◆ What the task asks ◆
What you return should match the entries below exactly, only without the images.

(Material shown)

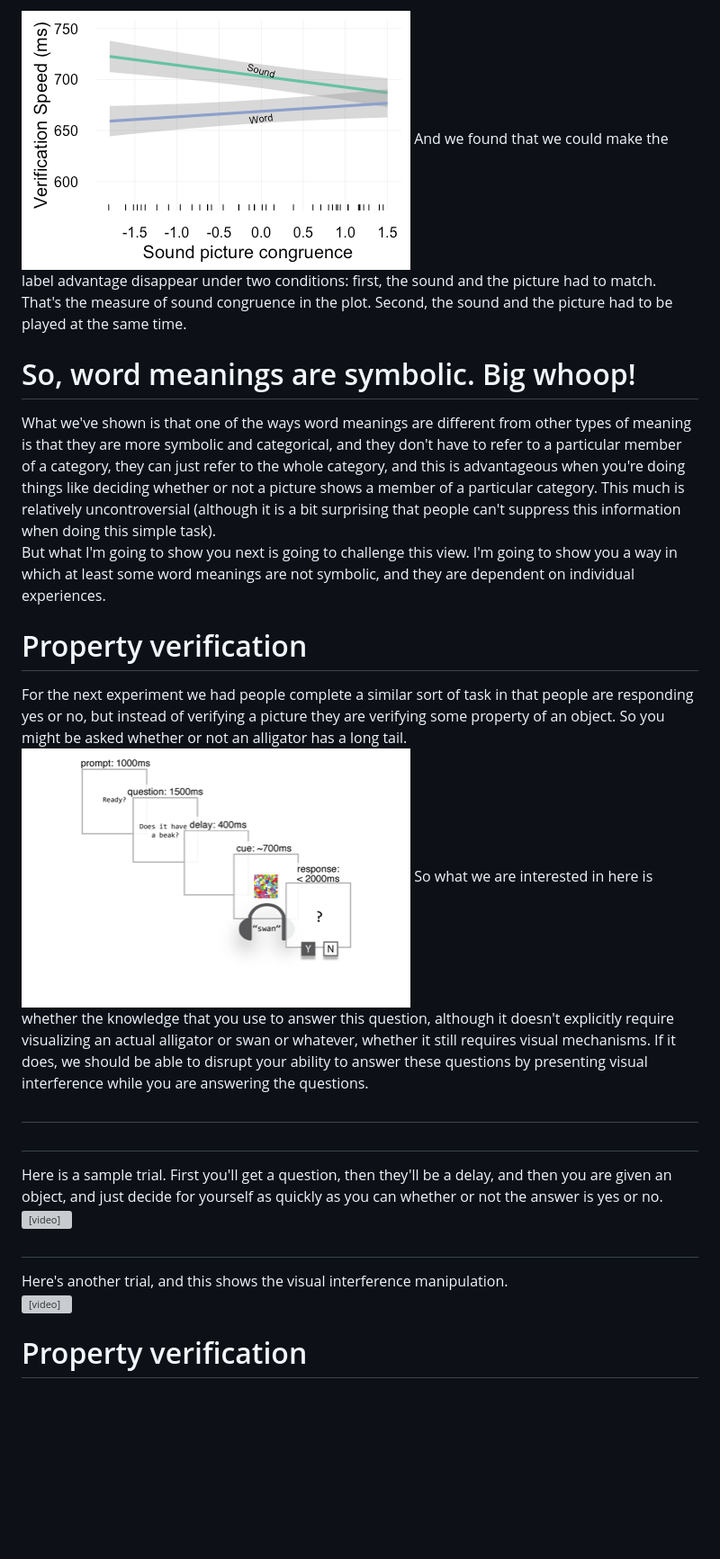
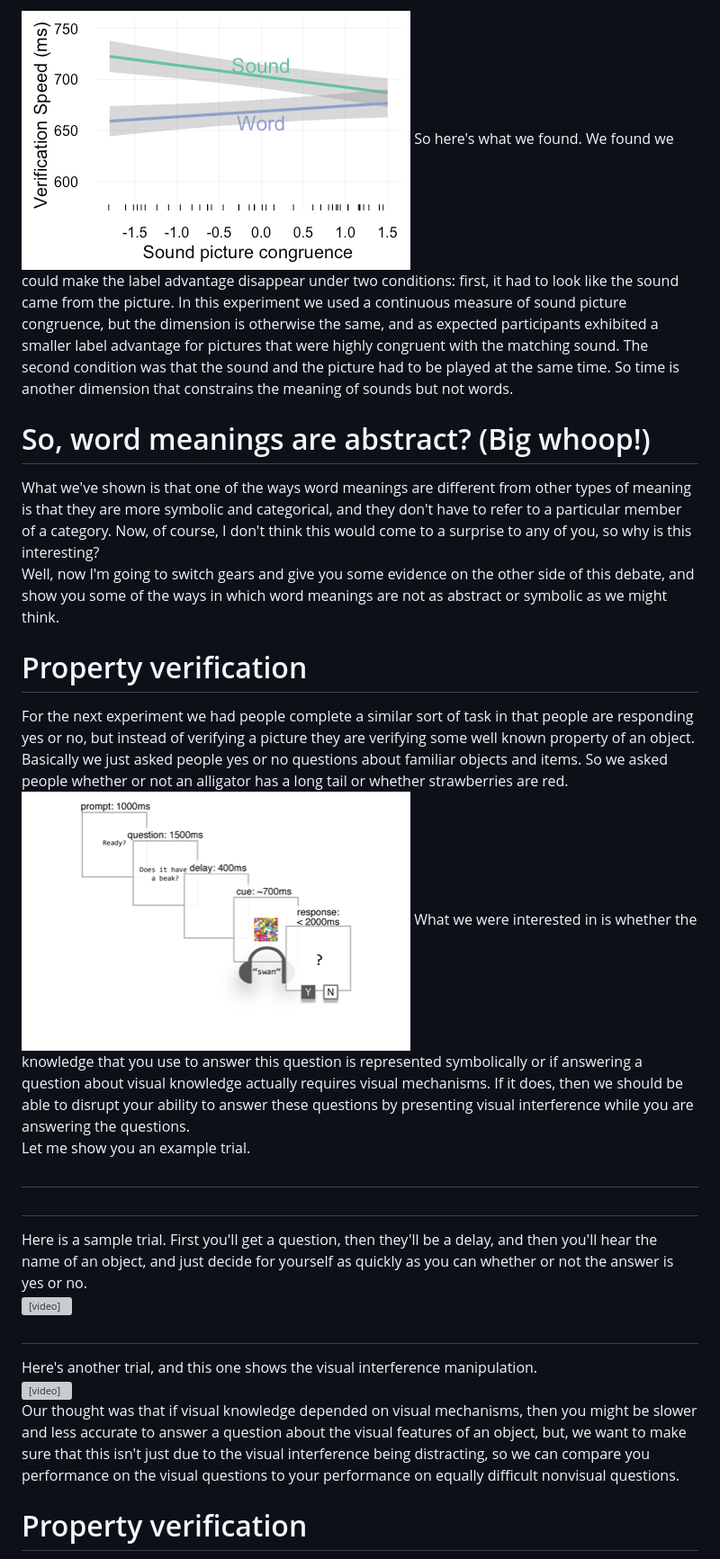
Before and after one commit to pedmiston/studying-word-meanings, a Markdown page: presentation.md, the part around the change printed below. Shown: that part at 90% size. Drawn GitHub-style; pictures changed too: figs/motivated-cues-exp2-1.png; blank space fills up the shorter version; grey boxes are pictures that could not be loaded.

```diff
--- a/presentation.md
+++ b/presentation.md
@@ -112,27 +140,29 @@ So we ran another study where on some trials we presented the cue at the same ti
 <img src="figs/motivated-cues-exp2-1.png" title="plot of chunk motivated-cues-exp2" alt="plot of chunk motivated-cues-exp2" style="display: block; margin: auto;" />
 
 <aside class="notes">
-And we found that we could make the label advantage disappear under two conditions: first, the sound and the picture had to match. That's the measure of sound congruence in the plot. Second, the sound and the picture had to be played at the same time.
+So here's what we found. We found we could make the label advantage disappear under two conditions: first, it had to look like the sound came from the picture. In this experiment we used a continuous measure of sound picture congruence, but the dimension is otherwise the same, and as expected participants exhibited a smaller label advantage for pictures that were highly congruent with the matching sound. The second condition was that the sound and the picture had to be played at the same time. So time is another dimension that constrains the meaning of sounds but not words.
 </aside>
 
-# So, word meanings are symbolic. Big whoop!
+# So, word meanings are abstract? (Big whoop!)
 
 <aside class="notes">
-What we've shown is that one of the ways word meanings are different from other types of meaning is that they are more symbolic and categorical, and they don't have to refer to a particular member of a category, they can just refer to the whole category, and this is advantageous when you're doing things like deciding whether or not a picture shows a member of a particular category. This much is relatively uncontroversial (although it is a bit surprising that people can't suppress this information when doing this simple task).
+What we've shown is that one of the ways word meanings are different from other types of meaning is that they are more symbolic and categorical, and they don't have to refer to a particular member of a category. Now, of course, I don't think this would come to a surprise to any of you, so why is this interesting?
 
-But what I'm going to show you next is going to challenge this view. I'm going to show you a way in which at least some word meanings are not symbolic, and they are dependent on individual experiences.
+Well, now I'm going to switch gears and give you some evidence on the other side of this debate, and show you some of the ways in which word meanings are not as abstract or symbolic as we might think.
 </aside>
 
 # Property verification
 
 <aside class="notes">
-For the next experiment we had people complete a similar sort of task in that people are responding yes or no, but instead of verifying a picture they are verifying some property of an object. So you might be asked whether or not an alligator has a long tail.
+For the next experiment we had people complete a similar sort of task in that people are responding yes or no, but instead of verifying a picture they are verifying some well known property of an object. Basically we just asked people yes or no questions about familiar objects and items. So we asked people whether or not an alligator has a long tail or whether strawberries are red.
 </aside>
 
 <img src="figs/property-verification-trial-structure-1.png" title="plot of chunk property-verification-trial-structure" alt="plot of chunk property-verification-trial-structure" style="display: block; margin: auto;" />
 
 <aside class="notes">
-So what we are interested in here is whether the knowledge that you use to answer this question, although it doesn't explicitly require visualizing an actual alligator or swan or whatever, whether it still requires visual mechanisms. If it does, we should be able to disrupt your ability to answer these questions by presenting visual interference while you are answering the questions.
+What we were interested in is whether the knowledge that you use to answer this question is represented symbolically or if answering a question about visual knowledge actually requires visual mechanisms. If it does, then we should be able to disrupt your ability to answer these questions by presenting visual interference while you are answering the questions.
+
+Let me show you an example trial.
 </aside>
 
 #
@@ -140,7 +170,7 @@ So what we are interested in here is whether the knowledge that you use to answe
 ##
 
 <aside class="notes">
-Here is a sample trial. First you'll get a question, then they'll be a delay, and then you are given an object, and just decide for yourself as quickly as you can whether or not the answer is yes or no.
+Here is a sample trial. First you'll get a question, then they'll be a delay, and then you'll hear the name of an object, and just decide for yourself as quickly as you can whether or not the answer is yes or no.
 </aside>
 
 <div style="text-align: center">
@@ -152,7 +182,7 @@ Here is a sample trial. First you'll get a question, then they'll be a delay, an
 ##
 
 <aside class="notes">
-Here's another trial, and this shows the visual interference manipulation.
+Here's another trial, and this one shows the visual interference manipulation.
 </aside>
 
 <div style="text-align: center">
@@ -161,6 +191,10 @@ Here's another trial, and this shows the visual interference manipulation.
   </video>
 </div>
 
+<aside class="notes">
+Our thought was that if visual knowledge depended on visual mechanisms, then you might be slower and less accurate to answer a question about the visual features of an object, but, we want to make sure that this isn't just due to the visual interference being distracting, so we can compare you performance on the visual questions to your performance on equally difficult nonvisual questions.
+</aside>
+
 # Property verification
 
 <img src="figs/property-verification-results-1.png" title="plot of chunk property-verification-results" alt="plot of chunk property-verification-results" style="display: block; margin: auto;" />
```
Also changed, not shown: other parts of presentation.md (+40 -12 lines), figs/label_advantage-1.png, figs/motivated-cues-exp1-1.png, figs/picture-verification-task-simultaneous-1.png, figs/sound-picture-congruence-1.png, 13 other files.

(End Material shown)

◆ Result for this task ◆
Before and after one commit to pedmiston/studying-word-meanings, a Markdown page: presentation.md, the part around the change printed below. Shown: that part at 90% size. Drawn GitHub-style; pictures changed too: figs/motivated-cues-exp2-1.png; blank space fills up the shorter version; grey boxes are pictures that could not be loaded.

```diff
--- a/presentation.md
+++ b/presentation.md
@@ -112,27 +140,29 @@ So we ran another study where on some trials we presented the cue at the same ti
 <img src="figs/motivated-cues-exp2-1.png" title="plot of chunk motivated-cues-exp2" alt="plot of chunk motivated-cues-exp2" style="display: block; margin: auto;" />
 
 <aside class="notes">
-And we found that we could make the label advantage disappear under two conditions: first, the sound and the picture had to match. That's the measure of sound congruence in the plot. Second, the sound and the picture had to be played at the same time.
+So here's what we found. We found we could make the label advantage disappear under two conditions: first, it had to look like the sound came from the picture. In this experiment we used a continuous measure of sound picture congruence, but the dimension is otherwise the same, and as expected participants exhibited a smaller label advantage for pictures that were highly congruent with the matching sound. The second condition was that the sound and the picture had to be played at the same time. So time is another dimension that constrains the meaning of sounds but not words.
 </aside>
 
-# So, word meanings are symbolic. Big whoop!
+# So, word meanings are abstract? (Big whoop!)
 
 <aside class="notes">
-What we've shown is that one of the ways word meanings are different from other types of meaning is that they are more symbolic and categorical, and they don't have to refer to a particular member of a category, they can just refer to the whole category, and this is advantageous when you're doing things like deciding whether or not a picture shows a member of a particular category. This much is relatively uncontroversial (although it is a bit surprising that people can't suppress this information when doing this simple task).
+What we've shown is that one of the ways word meanings are different from other types of meaning is that they are more symbolic and categorical, and they don't have to refer to a particular member of a category. Now, of course, I don't think this would come to a surprise to any of you, so why is this interesting?
 
-But what I'm going to show you next is going to challenge this view. I'm going to show you a way in which at least some word meanings are not symbolic, and they are dependent on individual experiences.
+Well, now I'm going to switch gears and give you some evidence on the other side of this debate, and show you some of the ways in which word meanings are not as abstract or symbolic as we might think.
 </aside>
 
 # Property verification
 
 <aside class="notes">
-For the next experiment we had people complete a similar sort of task in that people are responding yes or no, but instead of verifying a picture they are verifying some property of an object. So you might be asked whether or not an alligator has a long tail.
+For the next experiment we had people complete a similar sort of task in that people are responding yes or no, but instead of verifying a picture they are verifying some well known property of an object. Basically we just asked people yes or no questions about familiar objects and items. So we asked people whether or not an alligator has a long tail or whether strawberries are red.
 </aside>
 
 <img src="figs/property-verification-trial-structure-1.png" title="plot of chunk property-verification-trial-structure" alt="plot of chunk property-verification-trial-structure" style="display: block; margin: auto;" />
 
 <aside class="notes">
-So what we are interested in here is whether the knowledge that you use to answer this question, although it doesn't explicitly require visualizing an actual alligator or swan or whatever, whether it still requires visual mechanisms. If it does, we should be able to disrupt your ability to answer these questions by presenting visual interference while you are answering the questions.
+What we were interested in is whether the knowledge that you use to answer this question is represented symbolically or if answering a question about visual knowledge actually requires visual mechanisms. If it does, then we should be able to disrupt your ability to answer these questions by presenting visual interference while you are answering the questions.
+
+Let me show you an example trial.
 </aside>
 
 #
@@ -140,7 +170,7 @@ So what we are interested in here is whether the knowledge that you use to answe
 ##
 
 <aside class="notes">
-Here is a sample trial. First you'll get a question, then they'll be a delay, and then you are given an object, and just decide for yourself as quickly as you can whether or not the answer is yes or no.
+Here is a sample trial. First you'll get a question, then they'll be a delay, and then you'll hear the name of an object, and just decide for yourself as quickly as you can whether or not the answer is yes or no.
 </aside>
 
 <div style="text-align: center">
@@ -152,7 +182,7 @@ Here is a sample trial. First you'll get a question, then they'll be a delay, an
 ##
 
 <aside class="notes">
-Here's another trial, and this shows the visual interference manipulation.
+Here's another trial, and this one shows the visual interference manipulation.
 </aside>
 
 <div style="text-align: center">
@@ -161,6 +191,10 @@ Here's another trial, and this shows the visual interference manipulation.
   </video>
 </div>
 
+<aside class="notes">
+Our thought was that if visual knowledge depended on visual mechanisms, then you might be slower and less accurate to answer a question about the visual features of an object, but, we want to make sure that this isn't just due to the visual interference being distracting, so we can compare you performance on the visual questions to your performance on equally difficult nonvisual questions.
+</aside>
+
 # Property verification
 
 <img src="figs/property-verification-results-1.png" title="plot of chunk property-verification-results" alt="plot of chunk property-verification-results" style="display: block; margin: auto;" />
```
Also changed, not shown: other parts of presentation.md (+40 -12 lines), figs/label_advantage-1.png, figs/motivated-cues-exp1-1.png, figs/picture-verification-task-simultaneous-1.png, figs/sound-picture-congruence-1.png, 13 other files.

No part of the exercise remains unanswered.